It's an unusual requirement, one lawyer said.
"Many states have statutes requiring public disclosure of revenues by lobbyists, including New Jersey, but this is the first time I have ever heard of a gaming regulatory agency requiring disclosure of payments to lawyers," said Nicholas Casiello Jr., chair of the law firm Fox Rothschild's gaming group in Atlantic City.
Fox Rothschild L.L.P., which is headquartered in Philadelphia, came in fourth for legal services, collecting $764,988 from 13 clients from July 1, 2009, through December, the reports showed. The reports are required quarterly moving forward.
The leader in legal services was Brownstein Hyatt Farber Schreck, L.L.P., which was paid $1.89 million for services described as strictly legal work. The Denver firm, which has an office in Absecon, N.J., collected an additional $2.83 million from a mix of legal, lobbying, and consulting services - a total of $4.72 million.
"We are a national firm and handle both national and local issues. I'd estimate that roughly 25 percent came from our Atlantic City office," Paul O'Gara, shareholder in the New Jersey office of Brownstein Hyatt, said in an e-mail.
O'Gara's comment points to the squishy nature of the disclosures required of Internet gambling licensees and applicants.
Some of the reports include expenses related to Interent gambling in other states, and some include lump payments for lobbying, not just lobbying related to Internet gambling.
Jersey-centric lobbying firms - led by Public Strategies Impact, which received $37,500 quarterly from Caesars Entertainment Operating Co. - collected a total of $3 million since July 2009.
Certain filers, such as Amaya Gaming Group and Ultimate Gaming, seem to have reported everything, down to $19,830 for a mathematician to help with online game development.
The Borgata, by contrast, reported only its state lobbying payments of $378,000 to Capital Public Affairs from July 2009 through December 2012 and $108,000 last year to Trenton-based Cammarano & Layton Partners L.L.C.
Borgata estimated that no more than 5 percent of those amounts were spent on Internet gambling issues.

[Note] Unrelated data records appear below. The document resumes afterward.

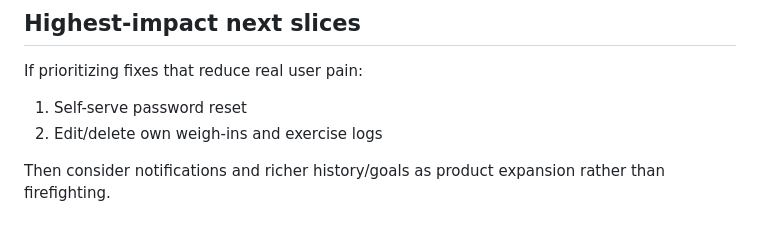
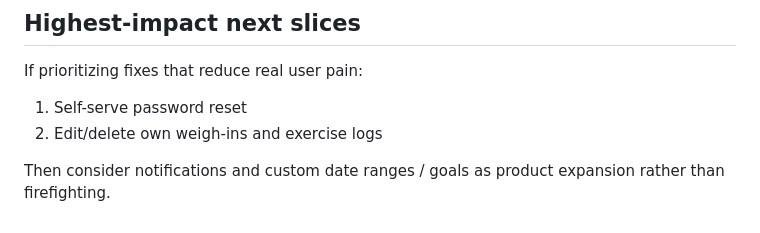
Before and after one commit to dodgees/dodgees.github.io, a Markdown page: family-fit/GAPS.md, the part around the change. Rendered like a GitHub page.

```diff
--- a/family-fit/GAPS.md
+++ b/family-fit/GAPS.md
@@ -56,4 +56,4 @@ If prioritizing fixes that reduce real user pain:
 1. Self-serve password reset
 2. Edit/delete own weigh-ins and exercise logs
 
-Then consider notifications and richer history/goals as product expansion rather than firefighting.
+Then consider notifications and custom date ranges / goals as product expansion rather than firefighting.
```
Also changed, not shown: family-fit/README.md (+1 -1 lines).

The casino reported no legal or other expenses related to its online gambling partnership with Bwin.Party.
Asked about the absence of fuller disclosure by Borgata, Lisa Spengler, spokeswoman for the division of gaming enforcement, said in an e-mail: "The disclosures are posted as reported. Any questions should be directed to the companies."
Borgata had no comment.
For its part, Bwin.Party, an international online gambling company based in Gibraltar, specified that it paid Brownstein Hyatt $940,922 in 2012 and 2013 for help complying with gaming regulations in New Jersey.
Bwin.Party, which announced a sponsorship deal last week with the New Jersey Devils and the 76ers, estimated certain other marketing expenses, including payments of $100,000 to $300,000 a year to Michael Sexton, a professional poker player and "brand ambassador" for Bwin.Party.
Compliance with the requirement was patchy. Only about 40 percent of the firms required to file an "Internet Gaming Disclosure Statement" did so, according to an Inquirer analysis of companies listed on the Division of Gaming Enforcement website.
"Each of the state's 11 casinos has filed and all seven of the state's licensed Internet platform providers have filed the division's disclosure form. The division intends to follow up with licensed vendors that have not yet submitted a response," Spengler said.
Graphic breaks down spending on Internet gambling. A4.